UEL pledges commitment to local community
University of East London is among 40 higher education institutions to sign new “Civic University Agreement” to reaffirm role in the local community
The University of East London has reaffirmed its longstanding commitment to its community by pledging to put the economy and quality of life in the communities in which it serves at the top of its list of priorities.
The University of East London joins 40 other higher education institutions across the UK in committing to a “Civic University Agreement” in partnership with local government and other major institutions. The agreement is a key recommendation in a report just published by the Civic University Commission.
The University of East London’s vice-chancellor and president, Professor Amanda Broderick, said, “This agreement sets out how universities like the University of East London have the capability, opportunity and responsibility to support the places where they are based to solve some of their most pressing and major problems.
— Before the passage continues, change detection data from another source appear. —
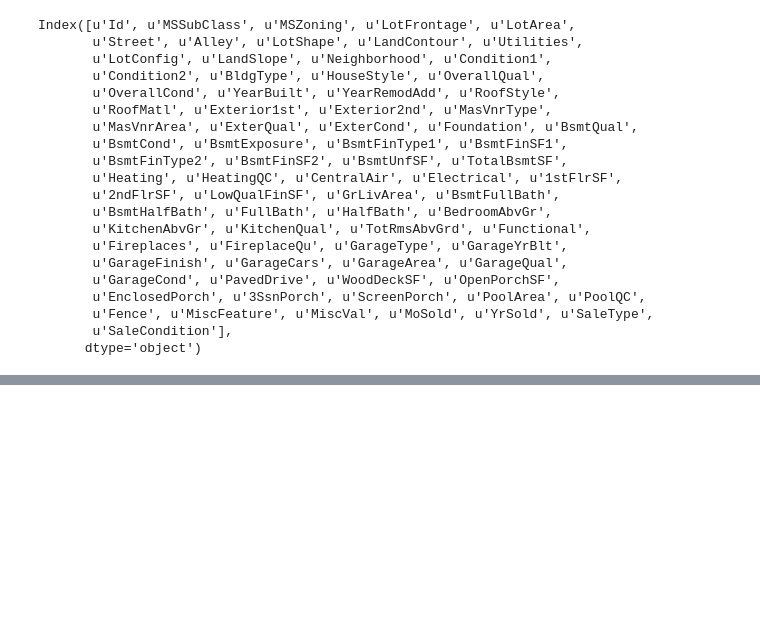
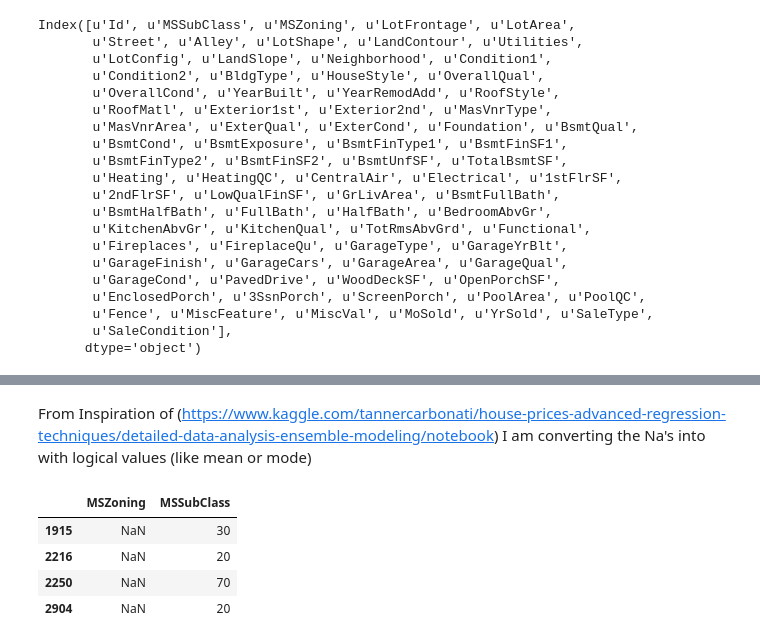
Before and after one commit to csk273/HousePrice, a Jupyter notebook: House price/Predicting Houseprices.ipynb, the cells around one changed output, grey strips where cells are left out. Saved outputs shown, nothing was run; the diff lists cells and outputs as text; code cells hidden in the pictures; blank space fills up the shorter version.

```diff
--- a/House price/Predicting Houseprices.ipynb
+++ b/House price/Predicting Houseprices.ipynb
@@ -231,0 +252,10 @@ Index([u'Id', u'MSSubClass', u'MSZoning', u'LotFrontage', u'LotArea',
+# %% [markdown]
+From Inspiration of (https://www.kaggle.com/tannercarbonati/house-prices-advanced-regression-techniques/detailed-data-analysis-ensemble-modeling/notebook) I am converting the Na's into with logical values (like mean or mode)
+# %%
+df.loc[df['MSZoning'].isnull(),['MSZoning','MSSubClass']]
+# %% [output]
+|  | MSZoning | MSSubClass |
+| 1915 | NaN | 30 |
+| 2216 | NaN | 20 |
+| 2250 | NaN | 70 |
+| 2904 | NaN | 20 |
```
Also changed, not shown: parts of 5 cells of this notebook.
With society facing complex global challenges (for example climate change and terrorism), the role of universities in solving these problems comes to the fore, not least in the communities where they are located.
“This is something the University of East London has been doing for over 125 years: we have been pioneering futures since 1892, from the 2nd industrial revolution to where we are now, the 4th. We are not only in east London, we are of east London. Our socially-inclusive heritage and commitment to advancing knowledge and innovation to help people and planet form the foundation upon which our positive impact is based. We are active contributors to place-making at both the Royal Albert Docks and Stratford where our Campuses are located and also in business innovation and economic and social development in the round. Our aspiration is to both continue and grow in this important role.
“We are addressing challenges such as helping local business in the area adapt to technological change in the 4.0 economy; increasing access to a more diverse and inclusive talent pipeline; addressing health inequalities and supporting well-being; widening access to education and training; and, developing new civic leaders in every field from politics to the arts.
“We are an integral part of our East London community, providing a wide range of support throughout individuals’ lives.”
The Civic University Commission was set up by the UPP Foundation and chaired by the former Head of the Civil Service, Lord Kerslake.
Lord Kerslake said, “The deep economic and social changes that are happening in Britain today have, alongside Brexit, made the civic role of universities even more vital to the places they are located in.
“The civic universities of the Victorian era were founded as expressions of civic pride, and as a way of sharing knowledge and opportunity at a time of rapid change. We are now entering a new industrial revolution when it will be even more vital that knowledge is accessible in as many communities as possible.”
Richard Brabner, director of the UPP Foundation, said: “Universities have the ability to make a real difference to the places they are located in through reinvigorating their civic role. But this is not just a responsibility, it’s also an opportunity.
“This is an important report with concrete recommendations that all universities will want to consider. The UPP Foundation created the commission to look at what it means to be a Civic University in the 21st Century and ask local people what they wanted from their local institution.”
The report was based on evidence-gathering sessions held across England. The authors also commissioned opinion polling and focus groups in cities and towns to hear from the public what they wanted from their local university.
This research discovered communities welcome opportunities to connect with universities, and there is great local pride about how universities put their hometown on the map.
The report says that the Government needs to fundamentally review policies to support further civic engagement by universities. Until the recent creation of an industrial strategy, government has for many decades been too indifferent about places within the United Kingdom – contributing to some regions falling behind.
But universities can take a vital step at this pivotal time by adopting the Commission’s idea of a Civic University Agreement setting out what they will offer local communities and which major local strategic needs they will seek to address. All this needs to be based on listening to the local community.
The Civic University Agreement signed by over 40 universities includes four key points:
●Understanding local populations, and asking them what they want. Analysis of their place and people’s priorities are essential.
●Understanding themselves and what they are able to offer.
●Working with other local anchor institutions, businesses and community organisations to agree where the short, medium and long-term opportunities and problems lie for communities. Linking with local authorities and other local plans, such as the local industrial strategy is particularly important.
●A clear set of priorities. A process of agreeing clear priorities will therefore be necessary and, again, this is where collaboration and aligning resources with local authorities, LEPs (Local Economic Partnerships), NHS bodies and the like can help to identify the live issues that universities can most usefully help with.